──────── THE DATA
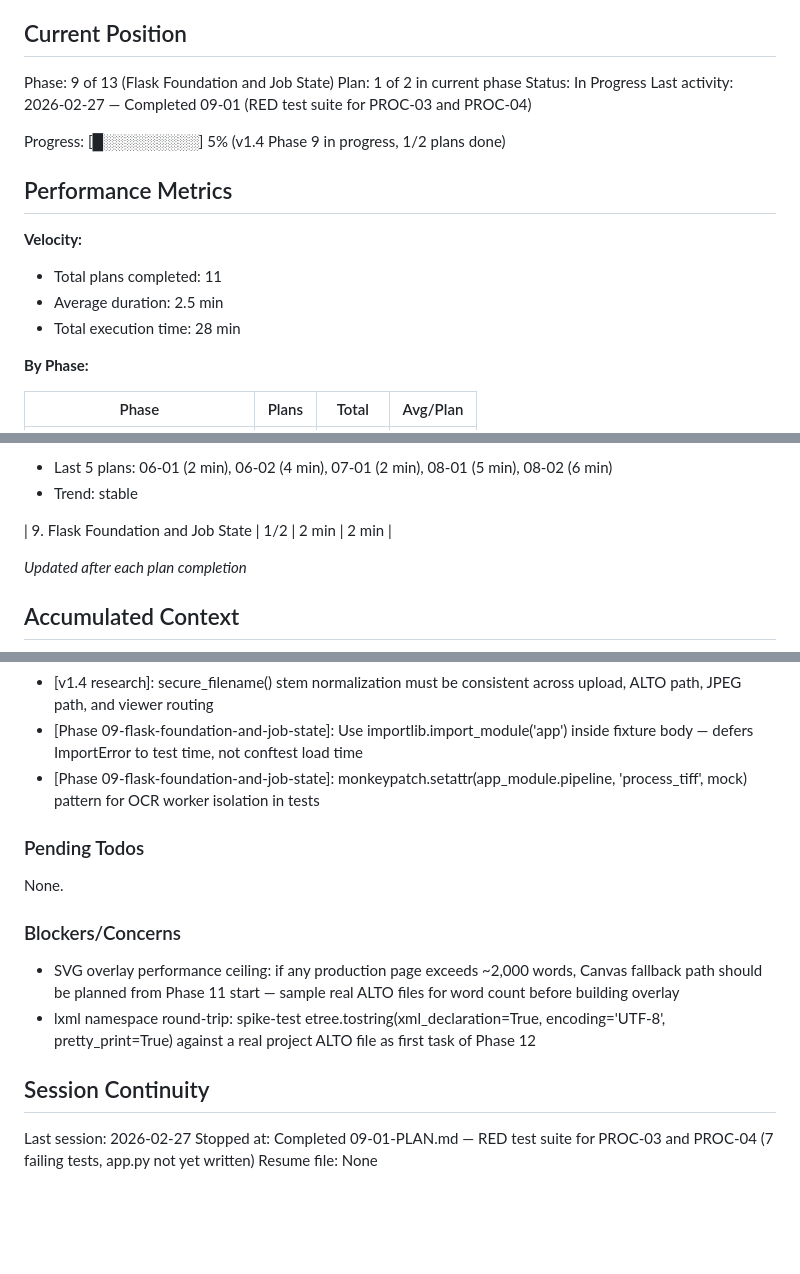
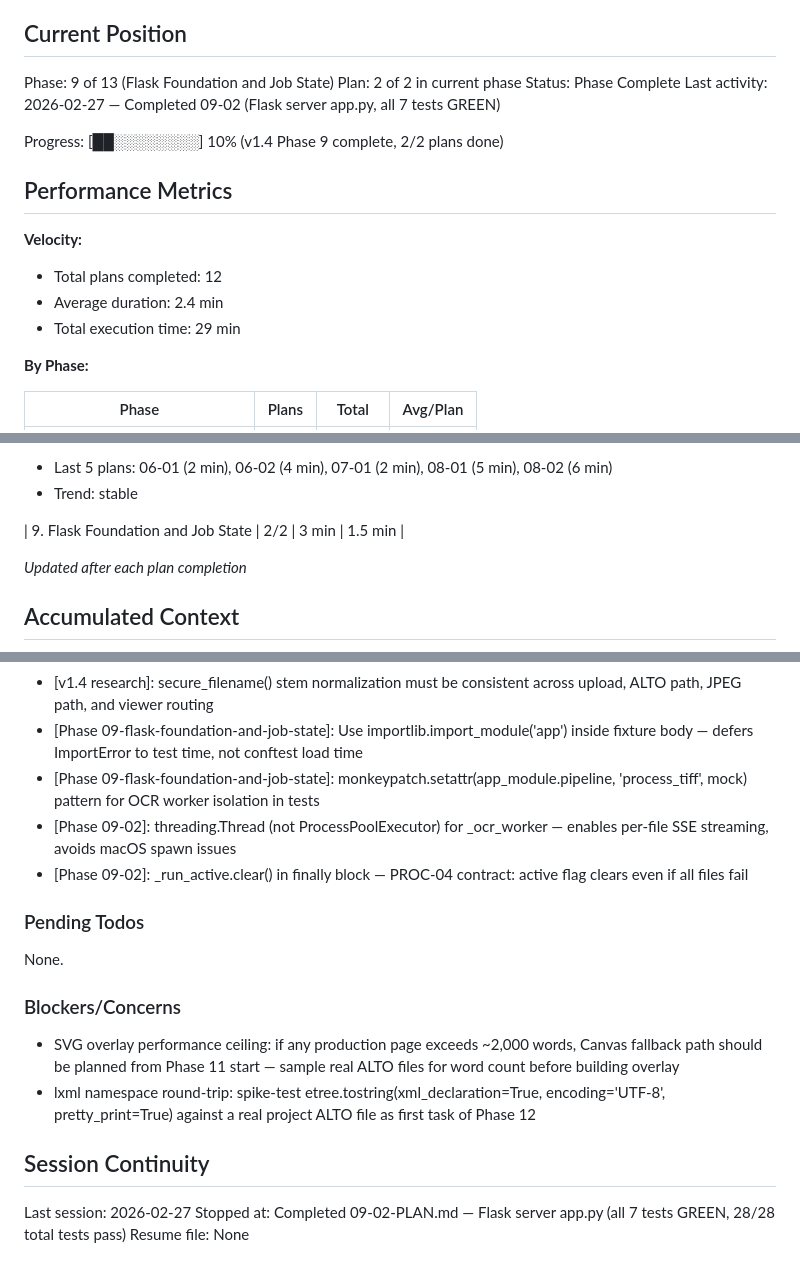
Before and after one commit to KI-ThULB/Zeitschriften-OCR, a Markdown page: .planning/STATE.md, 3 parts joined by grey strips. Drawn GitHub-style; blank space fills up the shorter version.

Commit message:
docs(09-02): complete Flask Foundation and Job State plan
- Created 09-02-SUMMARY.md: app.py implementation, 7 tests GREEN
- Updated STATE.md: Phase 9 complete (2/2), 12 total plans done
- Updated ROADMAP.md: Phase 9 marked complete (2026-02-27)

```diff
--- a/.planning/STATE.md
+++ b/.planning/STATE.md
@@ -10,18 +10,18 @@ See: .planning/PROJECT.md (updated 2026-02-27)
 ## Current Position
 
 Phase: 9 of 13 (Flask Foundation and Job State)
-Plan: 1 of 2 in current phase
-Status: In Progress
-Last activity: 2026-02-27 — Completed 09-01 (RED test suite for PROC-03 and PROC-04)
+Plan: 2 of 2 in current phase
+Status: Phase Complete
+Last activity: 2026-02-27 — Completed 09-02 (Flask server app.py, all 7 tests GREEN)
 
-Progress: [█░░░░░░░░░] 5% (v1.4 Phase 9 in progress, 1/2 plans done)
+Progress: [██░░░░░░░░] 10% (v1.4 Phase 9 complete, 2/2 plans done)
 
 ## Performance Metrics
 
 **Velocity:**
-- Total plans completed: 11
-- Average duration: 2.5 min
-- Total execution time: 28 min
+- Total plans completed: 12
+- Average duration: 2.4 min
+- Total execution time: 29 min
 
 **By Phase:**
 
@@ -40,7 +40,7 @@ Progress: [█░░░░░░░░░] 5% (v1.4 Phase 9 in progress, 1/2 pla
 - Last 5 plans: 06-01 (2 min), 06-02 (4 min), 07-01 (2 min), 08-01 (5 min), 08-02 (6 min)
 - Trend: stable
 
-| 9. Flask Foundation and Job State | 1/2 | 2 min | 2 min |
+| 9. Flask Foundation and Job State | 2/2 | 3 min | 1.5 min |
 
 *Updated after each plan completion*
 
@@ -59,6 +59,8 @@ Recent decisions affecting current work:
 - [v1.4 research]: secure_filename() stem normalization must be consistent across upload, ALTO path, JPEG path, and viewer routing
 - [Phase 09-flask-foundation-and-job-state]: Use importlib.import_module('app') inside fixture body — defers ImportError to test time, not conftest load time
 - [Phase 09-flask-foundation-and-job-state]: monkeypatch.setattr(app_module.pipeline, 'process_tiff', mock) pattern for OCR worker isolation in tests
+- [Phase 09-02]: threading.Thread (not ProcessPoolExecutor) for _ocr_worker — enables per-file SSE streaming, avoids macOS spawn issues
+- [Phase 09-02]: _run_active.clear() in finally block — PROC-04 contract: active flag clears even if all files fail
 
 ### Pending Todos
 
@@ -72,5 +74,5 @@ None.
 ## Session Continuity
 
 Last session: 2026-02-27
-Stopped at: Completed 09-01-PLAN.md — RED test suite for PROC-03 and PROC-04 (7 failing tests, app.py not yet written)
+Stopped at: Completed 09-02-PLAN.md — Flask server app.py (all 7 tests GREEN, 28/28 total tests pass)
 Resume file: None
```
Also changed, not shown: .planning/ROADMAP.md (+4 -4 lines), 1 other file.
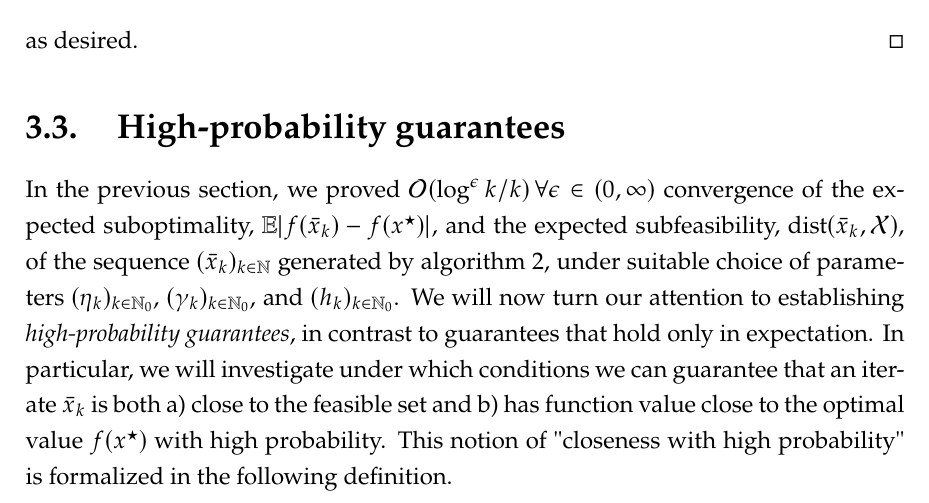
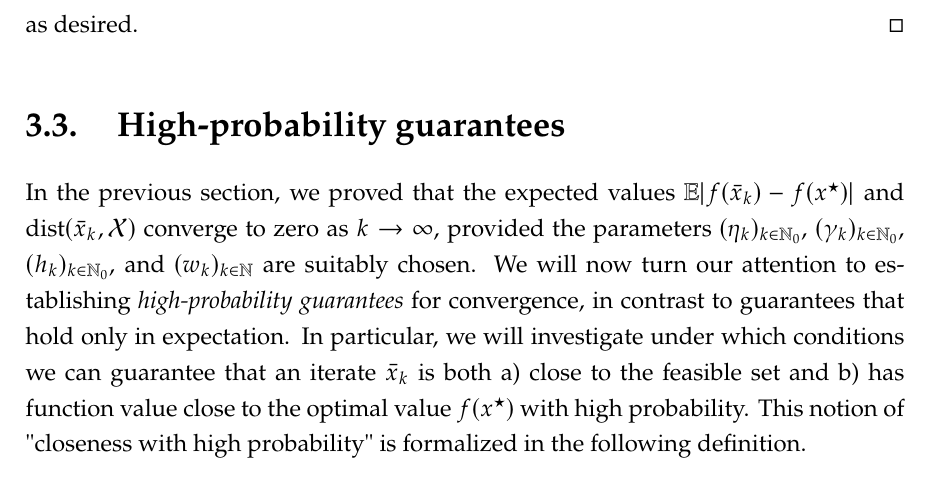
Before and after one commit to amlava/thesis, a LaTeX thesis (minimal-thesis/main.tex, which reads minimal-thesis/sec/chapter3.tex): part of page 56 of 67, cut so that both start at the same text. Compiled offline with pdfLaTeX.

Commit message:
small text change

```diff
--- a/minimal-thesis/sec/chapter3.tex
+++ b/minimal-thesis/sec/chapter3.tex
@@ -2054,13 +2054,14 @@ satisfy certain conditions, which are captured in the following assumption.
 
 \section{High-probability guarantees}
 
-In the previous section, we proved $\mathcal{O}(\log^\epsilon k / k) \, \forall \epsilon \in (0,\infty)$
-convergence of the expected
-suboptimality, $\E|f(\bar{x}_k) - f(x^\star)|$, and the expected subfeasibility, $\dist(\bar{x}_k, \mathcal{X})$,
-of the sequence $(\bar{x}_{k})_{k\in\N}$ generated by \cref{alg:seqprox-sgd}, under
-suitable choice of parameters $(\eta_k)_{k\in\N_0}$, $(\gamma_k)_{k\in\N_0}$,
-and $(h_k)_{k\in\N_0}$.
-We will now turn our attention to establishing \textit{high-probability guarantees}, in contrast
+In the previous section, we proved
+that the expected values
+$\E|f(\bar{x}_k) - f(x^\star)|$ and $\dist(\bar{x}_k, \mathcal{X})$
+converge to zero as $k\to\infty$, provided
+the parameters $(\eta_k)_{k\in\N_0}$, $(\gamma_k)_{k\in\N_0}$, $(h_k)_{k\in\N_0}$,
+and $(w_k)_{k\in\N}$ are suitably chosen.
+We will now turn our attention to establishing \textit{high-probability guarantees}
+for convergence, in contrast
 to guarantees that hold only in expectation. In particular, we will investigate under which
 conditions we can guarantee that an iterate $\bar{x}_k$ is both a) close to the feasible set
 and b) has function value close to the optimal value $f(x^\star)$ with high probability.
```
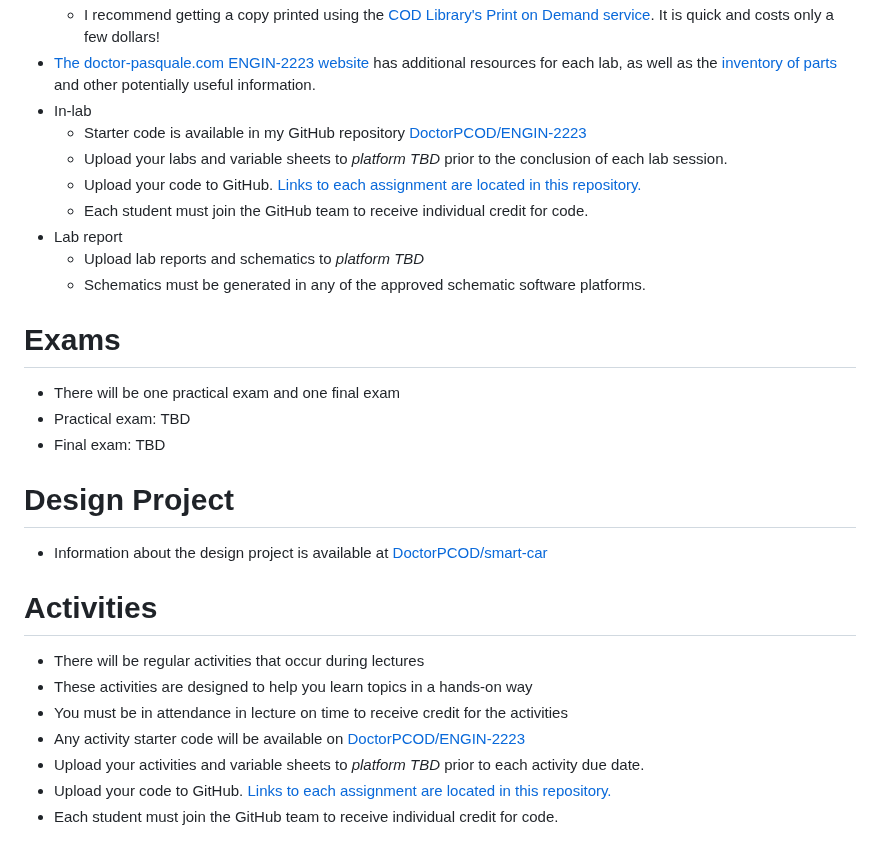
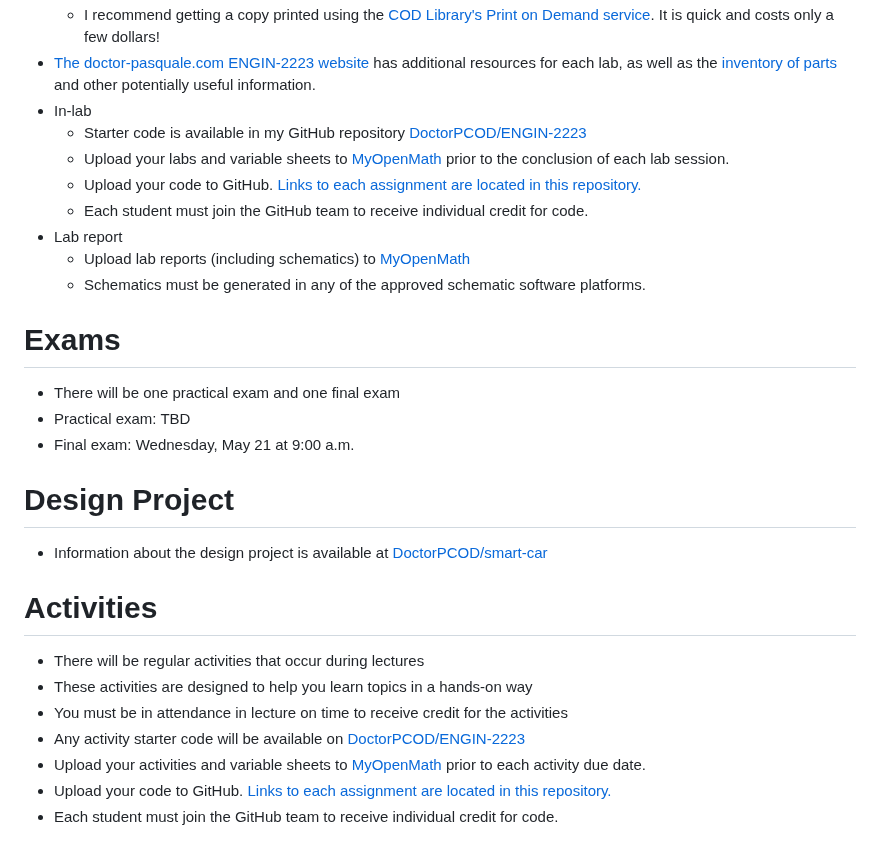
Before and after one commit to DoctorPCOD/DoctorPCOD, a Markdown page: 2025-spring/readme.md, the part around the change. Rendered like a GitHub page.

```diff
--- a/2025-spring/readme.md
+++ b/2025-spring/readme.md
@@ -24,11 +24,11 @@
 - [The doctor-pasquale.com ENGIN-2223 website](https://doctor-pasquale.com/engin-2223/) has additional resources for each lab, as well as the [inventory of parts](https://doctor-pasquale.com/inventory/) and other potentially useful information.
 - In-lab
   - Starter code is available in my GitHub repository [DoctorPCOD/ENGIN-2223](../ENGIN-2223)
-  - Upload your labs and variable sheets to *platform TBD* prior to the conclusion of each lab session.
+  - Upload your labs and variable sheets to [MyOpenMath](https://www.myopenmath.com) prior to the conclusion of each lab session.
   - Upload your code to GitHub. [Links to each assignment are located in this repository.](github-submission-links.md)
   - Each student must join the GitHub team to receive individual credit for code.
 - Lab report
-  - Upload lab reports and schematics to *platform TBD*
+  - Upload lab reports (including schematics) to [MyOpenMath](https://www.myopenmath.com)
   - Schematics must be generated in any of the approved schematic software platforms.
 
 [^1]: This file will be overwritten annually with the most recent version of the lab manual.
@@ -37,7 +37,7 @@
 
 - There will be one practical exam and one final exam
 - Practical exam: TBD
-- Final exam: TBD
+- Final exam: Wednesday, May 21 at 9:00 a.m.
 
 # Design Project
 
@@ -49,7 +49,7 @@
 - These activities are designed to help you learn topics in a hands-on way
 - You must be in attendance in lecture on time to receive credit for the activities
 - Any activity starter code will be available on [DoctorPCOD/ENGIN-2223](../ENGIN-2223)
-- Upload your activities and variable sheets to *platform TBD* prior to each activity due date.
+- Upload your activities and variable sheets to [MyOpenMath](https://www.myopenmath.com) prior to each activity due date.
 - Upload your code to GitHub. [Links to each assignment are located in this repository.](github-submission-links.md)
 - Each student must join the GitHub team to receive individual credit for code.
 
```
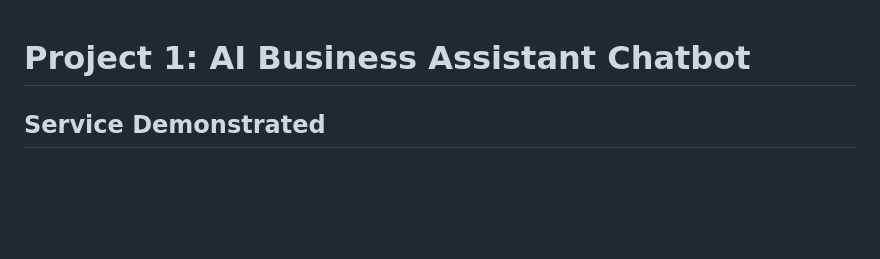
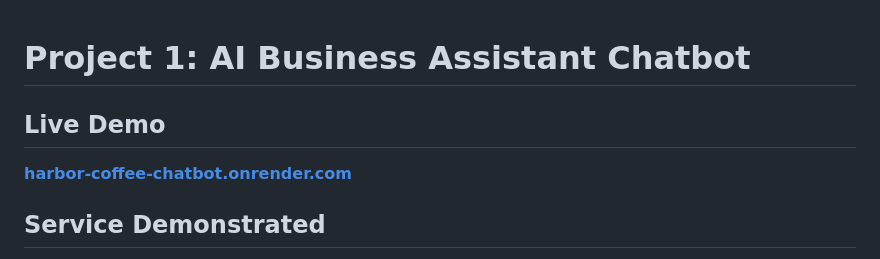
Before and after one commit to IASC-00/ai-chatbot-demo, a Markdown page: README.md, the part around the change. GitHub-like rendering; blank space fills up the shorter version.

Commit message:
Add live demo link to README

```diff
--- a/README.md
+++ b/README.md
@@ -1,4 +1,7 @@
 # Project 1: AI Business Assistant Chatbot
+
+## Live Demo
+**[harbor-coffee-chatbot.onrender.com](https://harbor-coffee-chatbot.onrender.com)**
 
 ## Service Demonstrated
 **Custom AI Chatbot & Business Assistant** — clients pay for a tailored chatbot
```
────────────────
* _REQUIREMENT_: Note every line above where the string "plans" shows up, and copy those lines.

* _EXERCISE SOLUTION_:
- Updated STATE.md: Phase 9 complete (2/2), 12 total plans done
-Progress: [█░░░░░░░░░] 5% (v1.4 Phase 9 in progress, 1/2 plans done)
+Progress: [██░░░░░░░░] 10% (v1.4 Phase 9 complete, 2/2 plans done)
-- Total plans completed: 11
+- Total plans completed: 12
 - Last 5 plans: 06-01 (2 min), 06-02 (4 min), 07-01 (2 min), 08-01 (5 min), 08-02 (6 min)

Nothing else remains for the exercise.